Detected change data
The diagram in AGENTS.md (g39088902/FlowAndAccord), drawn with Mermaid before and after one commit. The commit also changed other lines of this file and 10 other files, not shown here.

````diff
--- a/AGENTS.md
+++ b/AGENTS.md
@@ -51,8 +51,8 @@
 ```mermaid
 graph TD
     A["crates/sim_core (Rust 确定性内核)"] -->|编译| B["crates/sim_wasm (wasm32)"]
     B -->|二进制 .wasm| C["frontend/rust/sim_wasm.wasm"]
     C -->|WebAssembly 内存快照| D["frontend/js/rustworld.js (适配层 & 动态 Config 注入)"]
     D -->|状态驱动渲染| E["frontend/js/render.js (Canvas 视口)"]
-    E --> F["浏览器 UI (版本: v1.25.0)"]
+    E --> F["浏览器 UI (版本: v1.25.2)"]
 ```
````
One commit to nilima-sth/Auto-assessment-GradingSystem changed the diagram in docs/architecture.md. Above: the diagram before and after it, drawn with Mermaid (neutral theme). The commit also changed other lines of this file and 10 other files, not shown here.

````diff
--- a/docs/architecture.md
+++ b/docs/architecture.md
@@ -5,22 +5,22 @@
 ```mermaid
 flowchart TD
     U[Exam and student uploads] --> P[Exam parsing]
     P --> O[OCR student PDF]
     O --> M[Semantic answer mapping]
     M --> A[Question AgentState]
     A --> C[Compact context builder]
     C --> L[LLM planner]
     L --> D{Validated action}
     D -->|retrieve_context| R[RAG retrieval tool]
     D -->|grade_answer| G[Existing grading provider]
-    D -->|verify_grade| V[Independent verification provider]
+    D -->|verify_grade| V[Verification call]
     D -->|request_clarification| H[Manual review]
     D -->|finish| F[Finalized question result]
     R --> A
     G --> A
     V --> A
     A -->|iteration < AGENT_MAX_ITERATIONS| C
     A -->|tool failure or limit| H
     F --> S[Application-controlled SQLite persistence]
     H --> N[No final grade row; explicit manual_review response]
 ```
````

» **EXERCISE DIRECTIONS**
Give the records back in full, word for word.

» **REPLY TO THE TASK**
The diagram in AGENTS.md (g39088902/FlowAndAccord), drawn with Mermaid before and after one commit. The commit also changed other lines of this file and 10 other files, not shown here.

````diff
--- a/AGENTS.md
+++ b/AGENTS.md
@@ -51,8 +51,8 @@
 ```mermaid
 graph TD
     A["crates/sim_core (Rust 确定性内核)"] -->|编译| B["crates/sim_wasm (wasm32)"]
     B -->|二进制 .wasm| C["frontend/rust/sim_wasm.wasm"]
     C -->|WebAssembly 内存快照| D["frontend/js/rustworld.js (适配层 & 动态 Config 注入)"]
     D -->|状态驱动渲染| E["frontend/js/render.js (Canvas 视口)"]
-    E --> F["浏览器 UI (版本: v1.25.0)"]
+    E --> F["浏览器 UI (版本: v1.25.2)"]
 ```
````
One commit to nilima-sth/Auto-assessment-GradingSystem changed the diagram in docs/architecture.md. Above: the diagram before and after it, drawn with Mermaid (neutral theme). The commit also changed other lines of this file and 10 other files, not shown here.

````diff
--- a/docs/architecture.md
+++ b/docs/architecture.md
@@ -5,22 +5,22 @@
 ```mermaid
 flowchart TD
     U[Exam and student uploads] --> P[Exam parsing]
     P --> O[OCR student PDF]
     O --> M[Semantic answer mapping]
     M --> A[Question AgentState]
     A --> C[Compact context builder]
     C --> L[LLM planner]
     L --> D{Validated action}
     D -->|retrieve_context| R[RAG retrieval tool]
     D -->|grade_answer| G[Existing grading provider]
-    D -->|verify_grade| V[Independent verification provider]
+    D -->|verify_grade| V[Verification call]
     D -->|request_clarification| H[Manual review]
     D -->|finish| F[Finalized question result]
     R --> A
     G --> A
     V --> A
     A -->|iteration < AGENT_MAX_ITERATIONS| C
     A -->|tool failure or limit| H
     F --> S[Application-controlled SQLite persistence]
     H --> N[No final grade row; explicit manual_review response]
 ```
````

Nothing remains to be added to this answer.